And because books are so expensive these days, libraries have become even more important, to ensure that reading doesn’t become a hobby for the rich.

Without true literacy, democracy itself becomes impossible; the real battle of the 21st century, I believe, will be between those who would use ignorance to serve their own greed, and those who selflessly open the doors of knowledge to anyone who cares to listen.

By building a culture that venerates the principles of literacy, we may yet save ourselves from a grim future of literary haves and have-nots.

Libraries are the cornerstone of civil society, of the liberal democracy that we’ve come to cherish. We must not allow them to crumble into disuse.

...Our libraries require all the love and care we can give them, for libraries don’t just preserve the wisdom of the past; they contain the seeds of a better future.

For fifty years, Wildwood’s library has performed a mission that’s absolutely critical to Alberta’s continued prosperity: maintaining and improving the literacy of our people.

And we cannot underestimate the importance of that mission, for learning to read is the first duty of every citizen; teaching another to do so is the second; using that ability to maintain your education and the education of others is the third. As Gandhi once said, “The best way to find yourself is to lose yourself in the service of others.”

With those words in mind, I think we owe it to ourselves and to future generations to serve others by keeping learning and literacy alive. One day, hopefully not so very far in the future, everyone on this Earth will enjoy the gift of literacy, and when that day arrives, we’ll be one giant leap closer to building a more just, more peaceful, more prosperous world.

The future of our country absolutely depends upon a literate population, and attaining that goal involves not only vigorous support of our public schools, universities, and public libraries, but also public health care and the fine arts.

All of these institutions, when taken together, form the foundation of a prosperous, literate culture, and we must not neglect any one of these institutions for the sake of another.

As I grow older, I've been thinking more and more about what kind of future the next generation can hope to expect.

While human beings have made a lot of progress, especially in the last hundred years, we also have a long way yet to travel.

Some of the problems we face—hunger, crime, disease, poverty, racism, war—seem almost insurmountable.

It's no wonder that many of our young people have cynical attitudes about their future prospects for employment and a good life.

But we can bury that cynicism if we work together, young and old, to fight poverty, injustice, and racism.

And the best way to build a better world for our children is to fight for our public libraries and public schools.

If I could bestow one gift upon young people, it would be a good education, an education rich in literature, science, mathematics, history, crafts, sport, and the fine arts. It would be an education with no shortage of excellent teachers and a full supply of the world's best books.

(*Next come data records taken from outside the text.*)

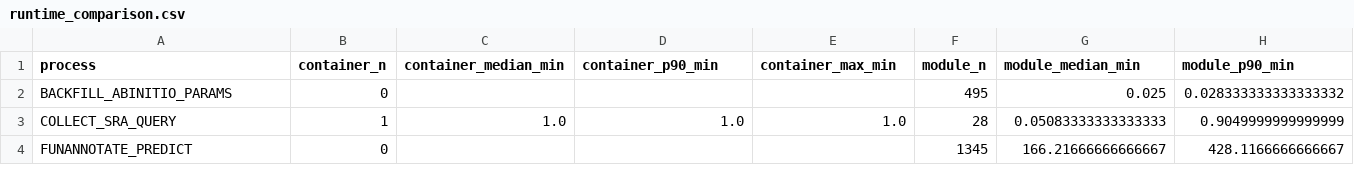
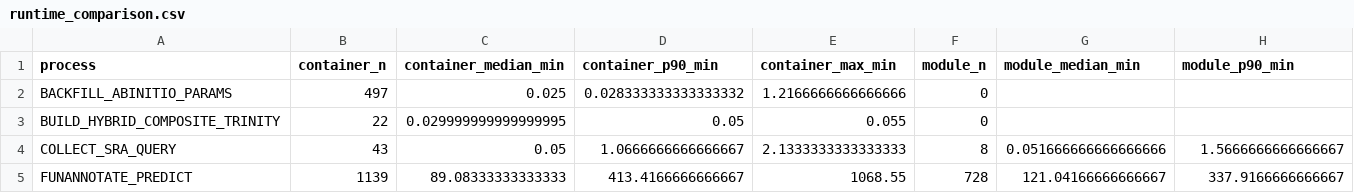
Before and after one commit to 1KFG/Fungi_BFD_run2026, a CSV file: analysis/funannotate_runtime_comparison/runtime_comparison.csv, drawn as a sheet; only a part is shown; addresses are those after the commit; rows hold the shown columns only; the diff covers the shown part only; the diff names each change by its address in the sheet, - before the commit and + after, or states it on an @@ line.

Commit message:
runtime compare updte

```diff
--- a/analysis/funannotate_runtime_comparison/runtime_comparison.csv
+++ b/analysis/funannotate_runtime_comparison/runtime_comparison.csv
-B2 (container_n): 0
+B2 (container_n): 497
-C2 (container_median_min): (empty)
+C2 (container_median_min): 0.025
-D2 (container_p90_min): (empty)
+D2 (container_p90_min): 0.028333333333333332
-E2 (container_max_min): (empty)
+E2 (container_max_min): 1.2166666666666666
-F2 (module_n): 495
+F2 (module_n): 0
-G2 (module_median_min): 0.025
+G2 (module_median_min): (empty)
-H2 (module_p90_min): 0.028333333333333332
+H2 (module_p90_min): (empty)
+row 3: BUILD_HYBRID_COMPOSITE_TRINITY | 22 | 0.029999999999999995 | 0.05 | 0.055 | 0
-B4 (container_n): 1
+B4 (container_n): 43
-C4 (container_median_min): 1.0
+C4 (container_median_min): 0.05
-D4 (container_p90_min): 1.0
+D4 (container_p90_min): 1.0666666666666667
-E4 (container_max_min): 1.0
+E4 (container_max_min): 2.1333333333333333
-F4 (module_n): 28
+F4 (module_n): 8
-G4 (module_median_min): 0.05083333333333333
+G4 (module_median_min): 0.051666666666666666
-H4 (module_p90_min): 0.9049999999999999
+H4 (module_p90_min): 1.5666666666666667
-B5 (container_n): 0
+B5 (container_n): 1139
-C5 (container_median_min): (empty)
+C5 (container_median_min): 89.08333333333333
-D5 (container_p90_min): (empty)
+D5 (container_p90_min): 413.4166666666667
-E5 (container_max_min): (empty)
+E5 (container_max_min): 1068.55
-F5 (module_n): 1345
+F5 (module_n): 728
-G5 (module_median_min): 166.21666666666667
+G5 (module_median_min): 121.04166666666667
-H5 (module_p90_min): 428.1166666666667
+H5 (module_p90_min): 337.9166666666667
```
Also changed, not shown: 1 added row and 84 edited cells elsewhere in this file, 3 other files.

And part of that ideal education would include teaching youth about community responsibility, public awareness, trustworthiness, respect, and compassion for their fellows.

Education doesn't just provide the next generation with the knowledge and skills they need to prosper; it also gives them the tools they need to make ethical choices.

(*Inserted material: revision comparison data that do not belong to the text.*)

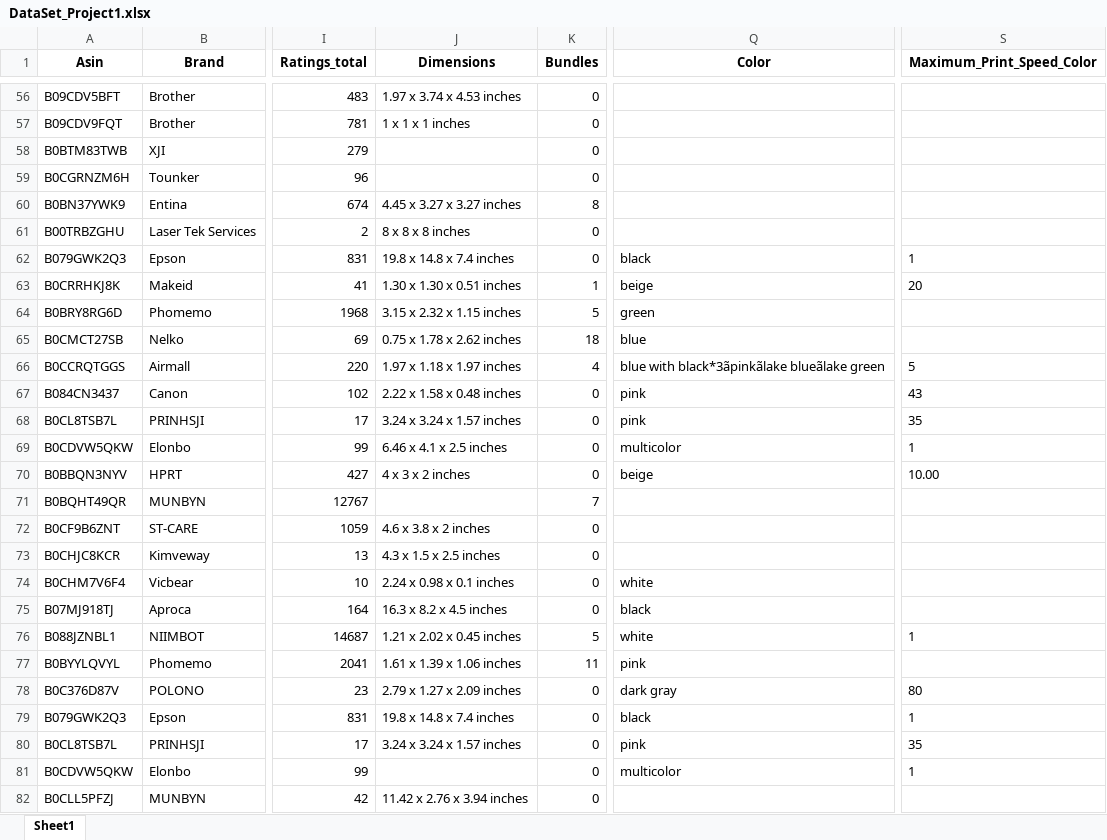
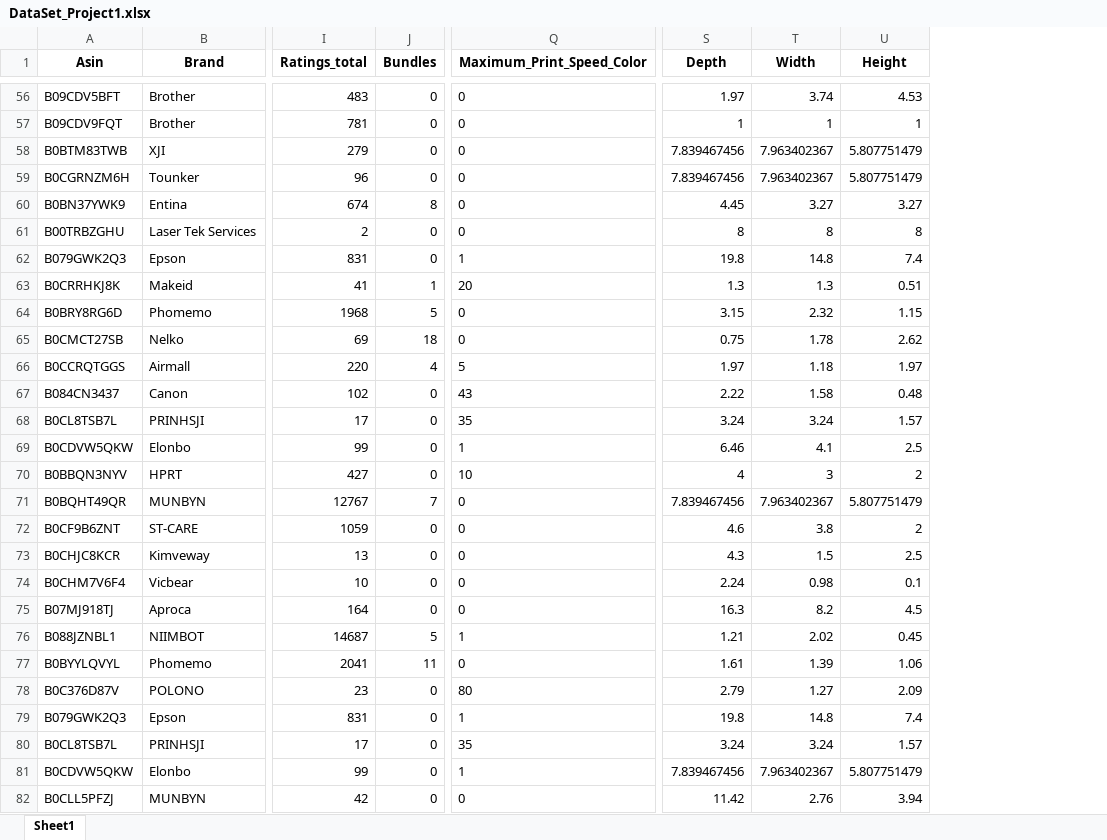
Before and after one commit to yasmen24/DATA_Science_project, an Excel workbook: DataSet_Project1.xlsx, sheet Sheet1, drawn as a sheet; only a part is shown, gaps mark what is left out; values as stored, in another font and other column widths than the file's, no borders; removed rows and columns are numbered as before the commit, all else as after; the diff covers the shown part only; the diff names each change by its address in the sheet, - before the commit and + after, or states it on an @@ line.

```diff
--- a/DataSet_Project1.xlsx (sheet Sheet1)
+++ b/DataSet_Project1.xlsx (sheet Sheet1)
-column J (Dimensions), rows 56-82: 1.97 x 3.74 x 4.53 inches | 1 x 1 x 1 inches |  |  | 4.45 x 3.27 x 3.27 inches | 8 x 8 x 8 inches | 19.8 x 14.8 x 7.4 inches | 1.30 x 1.30 x 0.51 inches | 3.15 x 2.32 x 1.15 inches | 0.75 x 1.78 x 2.62 inches | 1.97 x 1.18 x 1.97 inches | 2.22 x 1.58 x 0.48 inches | 3.24 x 3.24 x 1.57 inches | 6.46 x 4.1 x 2.5 inches | 4 x 3 x 2 inches |  | 4.6 x 3.8 x 2 inches | 4.3 x 1.5 x 2.5 inches | 2.24 x 0.98 x 0.1 inches | 16.3 x 8.2 x 4.5 inches | 1.21 x 2.02 x 0.45 inches | 1.61 x 1.39 x 1.06 inches | 2.79 x 1.27 x 2.09 inches | 19.8 x 14.8 x 7.4 inches | 3.24 x 3.24 x 1.57 inches |  | 11.42 x 2.76 x 3.94 inches
-column Q (Color), rows 62-81: black | beige | green | blue | blue with black*3ãpinkãlake blueãlake green | pink | pink | multicolor | beige |  |  |  | white | black | white | pink | dark gray | black | pink | multicolor
+column S (Depth), rows 56-82: 1.97 | 1 | 7.839467456 | 7.839467456 | 4.45 | 8 | 19.8 | 1.3 | 3.15 | 0.75 | 1.97 | 2.22 | 3.24 | 6.46 | 4 | 7.839467456 | 4.6 | 4.3 | 2.24 | 16.3 | 1.21 | 1.61 | 2.79 | 19.8 | 3.24 | 7.839467456 | 11.42
+column T (Width), rows 56-82: 3.74 | 1 | 7.963402367 | 7.963402367 | 3.27 | 8 | 14.8 | 1.3 | 2.32 | 1.78 | 1.18 | 1.58 | 3.24 | 4.1 | 3 | 7.963402367 | 3.8 | 1.5 | 0.98 | 8.2 | 2.02 | 1.39 | 1.27 | 14.8 | 3.24 | 7.963402367 | 2.76
+column U (Height), rows 56-82: 4.53 | 1 | 5.807751479 | 5.807751479 | 3.27 | 8 | 7.4 | 0.51 | 1.15 | 2.62 | 1.97 | 0.48 | 1.57 | 2.5 | 2 | 5.807751479 | 2 | 2.5 | 0.1 | 4.5 | 0.45 | 1.06 | 2.09 | 7.4 | 1.57 | 5.807751479 | 3.94
-Q56:Q61 (Maximum_Print_Speed_Color): (empty)
+Q56:Q61 (Maximum_Print_Speed_Color): 0
-Q64:Q65 (Maximum_Print_Speed_Color): (empty)
+Q64:Q65 (Maximum_Print_Speed_Color): 0
-Q70 (Maximum_Print_Speed_Color): 10.00
+Q70 (Maximum_Print_Speed_Color): 10
-Q71:Q75 (Maximum_Print_Speed_Color): (empty)
+Q71:Q75 (Maximum_Print_Speed_Color): 0
-Q77 (Maximum_Print_Speed_Color): (empty)
+Q77 (Maximum_Print_Speed_Color): 0
-Q82 (Maximum_Print_Speed_Color): (empty)
+Q82 (Maximum_Print_Speed_Color): 0
```
Also changed, not shown: 278 edited cells elsewhere in this sheet, 1 other file.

Whenever I wonder why we’ve been put on this Earth, the example of the men and women I’ve known gives me my answer: we’re here to help, and to make the world a better place. Any chance we have to make a positive difference, as you have by supporting your library, should be taken: it’s a blessing.

...We all have a very personal stake in libraries, and so we have a responsibility to take a more active role in their maintenance and growth.

In a world of changes, contributing to the health of your library is one of the only legacies that really lasts.

And in building a legacy for your loved ones, you’re also investing in a more literate, more enlightened world.

Thank you, and enjoy your library.

1 comment:

fan for life said...

As I read the funding anouncement I had a vision of Lois speaking passionately about librairies and public education. Thanks for helping Lois. She was a great L-G.